His humor is very cutting, caustic, and dry, but delivered in a matter-of-fact way with so little emotion or evidence of personal enmity that it never feels draining or excessively negative. He’s also as hard on himself as he is on others, as the book is also relentlessly self-depracatory. In some instances though, the hip detachment, world weariness and cynicism work against him, because after a while you want him to drop the shtick even for a few pages and show some cynicism and passion for something, anything, even if it’s just for the effect of contrast. It’s one thing to get all that cynicism and detachment in blog post sized chunks, but over the course of a book it could get a little monotonous. The closest I see him come to dropping the nihilistic pose and showing some sincerity and passion is when he takes to discussing cultural tourists like the founders of the website Rap Genius, which to me is easily the best part of the book.
Although Crawford is laugh out loud funny, he’s also clearly very bright and insightful, and you can see that in some of his cultural analyses and pop culture discussions. Topics include Rick Ross, Kreayshawn, Odd Future, the joys of Tumblr, porn, and Tumblr porn, self-shooters, drinking with El-P, smoking weed and hitting strip clubs with Killer Mike, Wyclef and Haitian foreign ad, white hipster rap reviewers, the Rap Genius website, Das Racist, and cultural tourism in general. I have to warn you, though, if you know little to nothing about hip-hop, this book may not be for you. It assumes you have at least a basic knowledge of who’s who in hip-hop.
Recommended. Best of all, it’s only $2.99 to buy the Kindle version. At least at the time of this writing.
Rock, Paper, Scissors: Game Theory in Everyday Life by Len Fisher
This book is a great introduction to game theory. I recently discussed game theory concepts like Prisoner’s Dilemma in recent blog posts, and this book is the first game theory text I ever read. It is light on equations and math, and instead mainly focuses on being relatable for laypeople and providing plenty of real-world, everyday examples for illustrative purposes.

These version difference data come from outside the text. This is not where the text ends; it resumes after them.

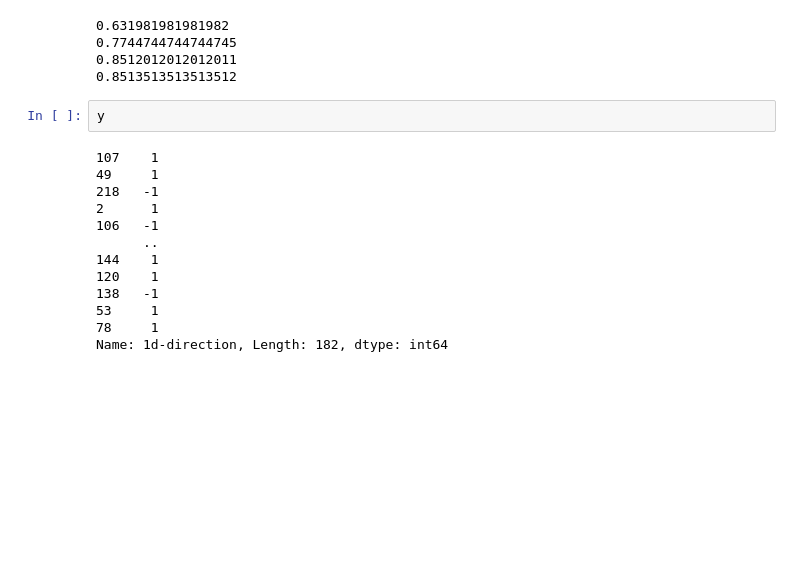
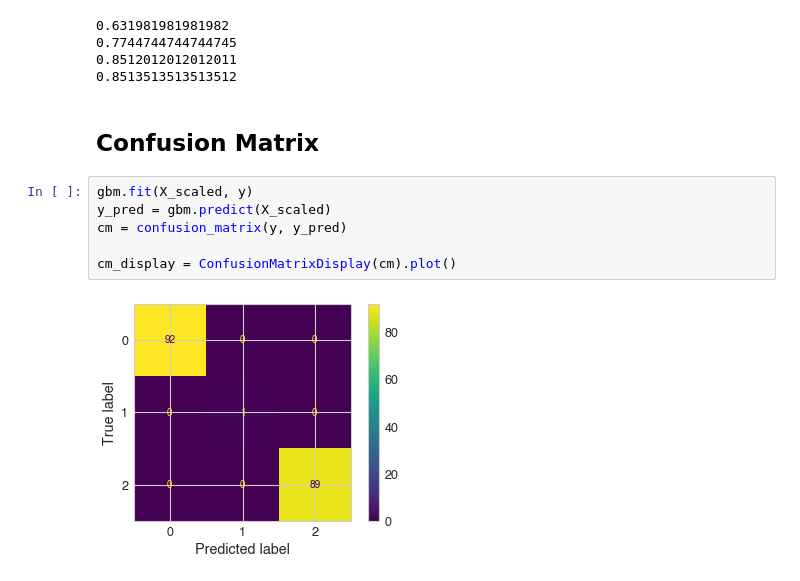
Before and after one commit to mdominguez2010/wsb-sentiment-analysis, a Jupyter notebook: model.ipynb, the cells around one changed output. Cells and saved outputs as stored; diff of their text form; blank space fills up the shorter version.

Commit message:
add confusion matrix

```diff
--- a/model.ipynb
+++ b/model.ipynb
@@ -381,18 +382,13 @@ print(np.mean(gbm_scores))
 0.7744744744744745
 0.8512012012012011
 0.8513513513513512
-# %%
-y
-# %% [output]
-107    1
-49     1
-218   -1
-2      1
-106   -1
-      ..
-144    1
-120    1
-138   -1
-53     1
-78     1
-Name: 1d-direction, Length: 182, dtype: int64
+# %% [markdown]
+## Confusion Matrix
+# %%
+gbm.fit(X_scaled, y)
+y_pred = gbm.predict(X_scaled)
+cm = confusion_matrix(y, y_pred)
+
+cm_display = ConfusionMatrixDisplay(cm).plot()
+# %% [output]
+[figure, added]
```
Also changed, not shown: parts of 2 cells of this notebook.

I think this book is a great entry point for anyone who wants to learn more about game theory.